EXERCISE MATERIAL START
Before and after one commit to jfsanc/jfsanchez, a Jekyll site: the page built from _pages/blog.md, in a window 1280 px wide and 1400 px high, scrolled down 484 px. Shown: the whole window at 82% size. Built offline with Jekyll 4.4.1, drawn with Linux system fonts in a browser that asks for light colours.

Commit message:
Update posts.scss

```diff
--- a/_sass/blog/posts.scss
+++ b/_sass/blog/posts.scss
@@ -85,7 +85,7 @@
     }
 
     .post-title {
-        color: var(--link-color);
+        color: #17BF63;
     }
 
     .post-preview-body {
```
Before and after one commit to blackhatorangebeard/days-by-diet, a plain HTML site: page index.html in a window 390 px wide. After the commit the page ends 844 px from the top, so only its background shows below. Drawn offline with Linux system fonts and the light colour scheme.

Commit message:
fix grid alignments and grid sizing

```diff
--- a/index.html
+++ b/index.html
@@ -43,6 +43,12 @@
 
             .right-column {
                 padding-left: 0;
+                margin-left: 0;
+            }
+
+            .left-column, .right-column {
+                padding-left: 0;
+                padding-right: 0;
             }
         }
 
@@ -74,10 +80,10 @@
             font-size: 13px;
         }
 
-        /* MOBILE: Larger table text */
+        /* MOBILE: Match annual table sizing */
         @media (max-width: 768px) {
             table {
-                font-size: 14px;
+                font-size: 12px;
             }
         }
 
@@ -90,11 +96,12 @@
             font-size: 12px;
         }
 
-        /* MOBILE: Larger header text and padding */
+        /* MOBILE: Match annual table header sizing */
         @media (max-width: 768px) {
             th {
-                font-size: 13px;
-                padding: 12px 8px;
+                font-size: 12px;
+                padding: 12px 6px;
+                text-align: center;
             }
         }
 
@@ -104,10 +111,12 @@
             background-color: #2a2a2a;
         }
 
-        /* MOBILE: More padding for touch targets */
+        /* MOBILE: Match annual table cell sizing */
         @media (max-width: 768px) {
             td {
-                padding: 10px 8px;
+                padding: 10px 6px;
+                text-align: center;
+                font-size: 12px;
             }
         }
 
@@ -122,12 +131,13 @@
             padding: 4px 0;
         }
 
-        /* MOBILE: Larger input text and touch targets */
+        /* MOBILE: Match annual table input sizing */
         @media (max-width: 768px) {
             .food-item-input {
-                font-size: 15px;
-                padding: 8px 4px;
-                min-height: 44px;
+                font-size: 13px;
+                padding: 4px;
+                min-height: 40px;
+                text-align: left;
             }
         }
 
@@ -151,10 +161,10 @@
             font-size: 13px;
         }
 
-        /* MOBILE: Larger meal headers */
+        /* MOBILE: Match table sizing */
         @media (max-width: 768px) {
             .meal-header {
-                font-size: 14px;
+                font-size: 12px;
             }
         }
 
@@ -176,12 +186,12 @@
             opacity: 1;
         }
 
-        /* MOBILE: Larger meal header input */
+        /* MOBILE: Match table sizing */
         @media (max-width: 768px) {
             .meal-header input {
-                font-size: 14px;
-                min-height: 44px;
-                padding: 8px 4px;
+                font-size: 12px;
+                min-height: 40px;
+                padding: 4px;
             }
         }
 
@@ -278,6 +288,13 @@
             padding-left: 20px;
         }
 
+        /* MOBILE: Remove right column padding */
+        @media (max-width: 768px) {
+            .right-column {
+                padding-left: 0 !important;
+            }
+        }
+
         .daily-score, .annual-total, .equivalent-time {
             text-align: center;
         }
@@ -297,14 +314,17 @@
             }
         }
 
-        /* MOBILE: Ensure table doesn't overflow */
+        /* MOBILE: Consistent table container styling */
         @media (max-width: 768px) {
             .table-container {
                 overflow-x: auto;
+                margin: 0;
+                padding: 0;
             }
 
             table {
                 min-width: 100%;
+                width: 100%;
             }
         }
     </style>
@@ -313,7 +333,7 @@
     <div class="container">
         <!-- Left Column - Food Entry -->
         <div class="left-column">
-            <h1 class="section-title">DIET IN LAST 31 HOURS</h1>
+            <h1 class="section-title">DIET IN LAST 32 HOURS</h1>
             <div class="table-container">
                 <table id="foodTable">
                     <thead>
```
EXERCISE MATERIAL END
*PROBLEM DETAILS*. From the data, pick out every line that includes "Larger".

*RESULT FOR THIS TASK*.
-        /* MOBILE: Larger table text */
-        /* MOBILE: Larger header text and padding */
-        /* MOBILE: Larger input text and touch targets */
-        /* MOBILE: Larger meal headers */
-        /* MOBILE: Larger meal header input */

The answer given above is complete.